[DATA SUPPLIED Boundary: Start]

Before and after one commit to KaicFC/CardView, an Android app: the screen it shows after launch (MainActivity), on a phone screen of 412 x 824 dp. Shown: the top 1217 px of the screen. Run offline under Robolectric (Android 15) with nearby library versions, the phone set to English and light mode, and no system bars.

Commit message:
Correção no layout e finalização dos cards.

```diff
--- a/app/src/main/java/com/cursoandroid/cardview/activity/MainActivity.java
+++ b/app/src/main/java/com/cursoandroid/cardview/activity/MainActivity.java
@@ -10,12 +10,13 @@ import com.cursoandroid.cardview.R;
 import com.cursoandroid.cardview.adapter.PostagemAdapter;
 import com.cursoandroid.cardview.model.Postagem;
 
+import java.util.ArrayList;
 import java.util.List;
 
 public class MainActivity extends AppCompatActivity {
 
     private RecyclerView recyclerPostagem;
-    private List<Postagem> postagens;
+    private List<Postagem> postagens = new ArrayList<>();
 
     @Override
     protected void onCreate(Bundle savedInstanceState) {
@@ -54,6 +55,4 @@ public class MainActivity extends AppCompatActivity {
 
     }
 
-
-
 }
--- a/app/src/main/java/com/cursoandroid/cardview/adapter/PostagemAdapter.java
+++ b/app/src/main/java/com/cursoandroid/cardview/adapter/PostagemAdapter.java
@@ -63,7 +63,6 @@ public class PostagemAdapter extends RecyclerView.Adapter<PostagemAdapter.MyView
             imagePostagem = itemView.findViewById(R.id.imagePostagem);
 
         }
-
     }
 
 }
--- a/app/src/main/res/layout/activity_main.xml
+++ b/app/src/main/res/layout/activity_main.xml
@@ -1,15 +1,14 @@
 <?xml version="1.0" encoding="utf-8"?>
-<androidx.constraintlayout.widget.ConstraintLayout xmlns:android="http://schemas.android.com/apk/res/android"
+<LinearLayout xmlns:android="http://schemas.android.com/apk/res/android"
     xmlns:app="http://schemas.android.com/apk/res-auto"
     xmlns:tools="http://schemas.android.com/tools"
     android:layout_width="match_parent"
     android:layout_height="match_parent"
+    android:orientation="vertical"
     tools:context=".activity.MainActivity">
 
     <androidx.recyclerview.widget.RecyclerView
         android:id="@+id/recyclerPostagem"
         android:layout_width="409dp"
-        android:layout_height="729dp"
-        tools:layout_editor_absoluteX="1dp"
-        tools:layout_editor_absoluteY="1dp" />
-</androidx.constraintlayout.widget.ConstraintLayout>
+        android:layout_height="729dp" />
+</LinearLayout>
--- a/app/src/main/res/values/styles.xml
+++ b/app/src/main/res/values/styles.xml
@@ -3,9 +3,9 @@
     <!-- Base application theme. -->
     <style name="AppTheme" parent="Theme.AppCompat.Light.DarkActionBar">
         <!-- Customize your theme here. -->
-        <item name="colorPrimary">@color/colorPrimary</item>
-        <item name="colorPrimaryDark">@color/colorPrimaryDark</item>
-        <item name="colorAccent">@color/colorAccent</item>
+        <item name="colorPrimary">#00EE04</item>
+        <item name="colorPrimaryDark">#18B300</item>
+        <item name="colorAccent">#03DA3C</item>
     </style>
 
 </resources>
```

[DATA SUPPLIED Boundary: End]
[DATA SUPPLIED Boundary: Start]

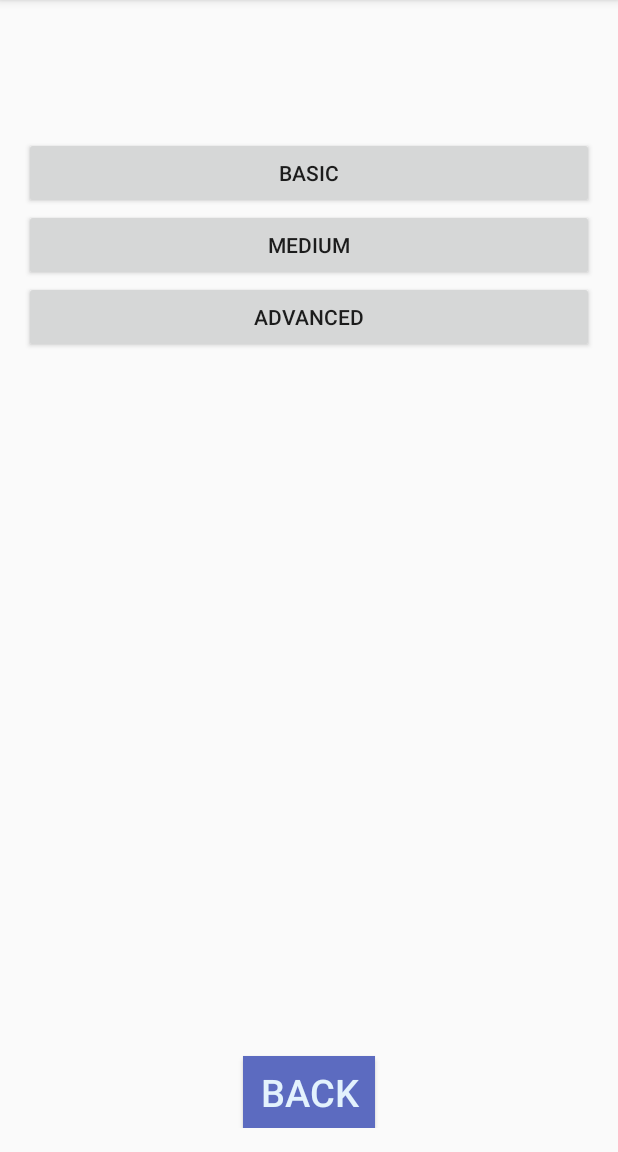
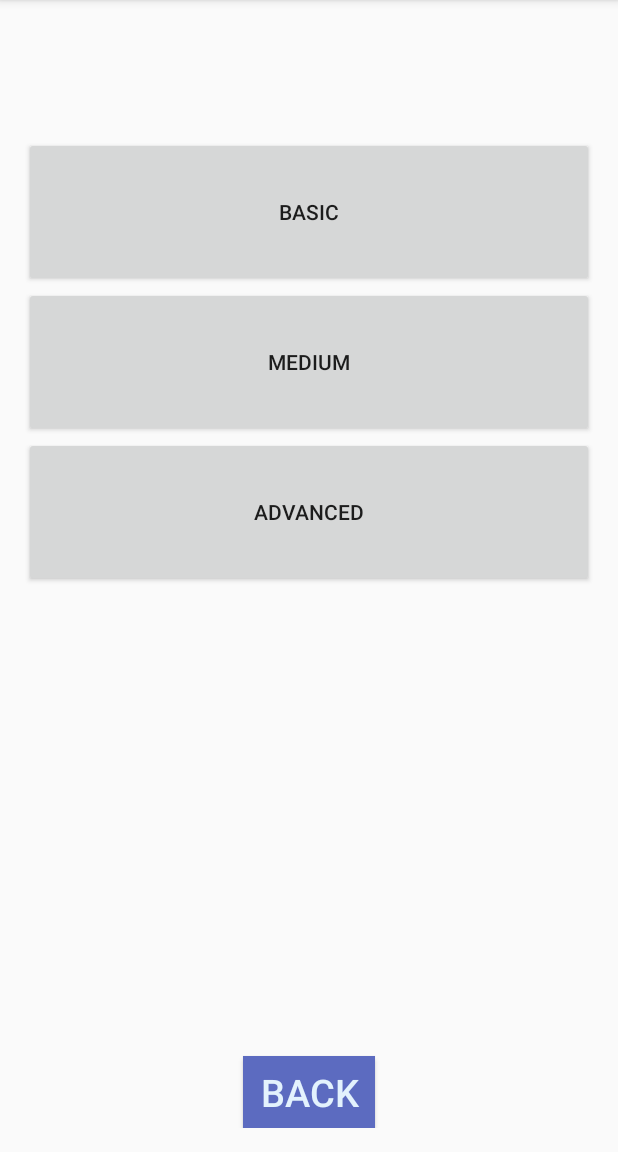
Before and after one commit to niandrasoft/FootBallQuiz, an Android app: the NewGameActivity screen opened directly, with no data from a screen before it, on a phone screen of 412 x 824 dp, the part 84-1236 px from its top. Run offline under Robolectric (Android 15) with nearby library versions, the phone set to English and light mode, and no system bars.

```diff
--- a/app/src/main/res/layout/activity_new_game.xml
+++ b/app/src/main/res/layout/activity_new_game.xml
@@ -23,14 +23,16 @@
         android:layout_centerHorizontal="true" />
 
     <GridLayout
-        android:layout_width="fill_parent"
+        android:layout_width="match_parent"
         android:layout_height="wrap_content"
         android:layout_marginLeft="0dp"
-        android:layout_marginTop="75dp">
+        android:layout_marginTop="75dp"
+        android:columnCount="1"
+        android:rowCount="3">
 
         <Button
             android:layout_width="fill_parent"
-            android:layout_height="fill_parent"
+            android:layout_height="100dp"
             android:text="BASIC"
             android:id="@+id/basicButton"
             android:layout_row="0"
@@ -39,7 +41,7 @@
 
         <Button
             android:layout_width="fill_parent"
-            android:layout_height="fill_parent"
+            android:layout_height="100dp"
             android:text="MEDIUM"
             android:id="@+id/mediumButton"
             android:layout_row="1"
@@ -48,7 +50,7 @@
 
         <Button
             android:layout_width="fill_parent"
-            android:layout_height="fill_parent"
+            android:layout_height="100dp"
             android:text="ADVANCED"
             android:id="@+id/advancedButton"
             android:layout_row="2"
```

[DATA SUPPLIED Boundary: End]

Scan the records for the string "schemas" and report each line where it occurs.

◆ **OUTPUT**
-<androidx.constraintlayout.widget.ConstraintLayout xmlns:android="http://schemas.android.com/apk/res/android"
+<LinearLayout xmlns:android="http://schemas.android.com/apk/res/android"
     xmlns:app="http://schemas.android.com/apk/res-auto"
     xmlns:tools="http://schemas.android.com/tools"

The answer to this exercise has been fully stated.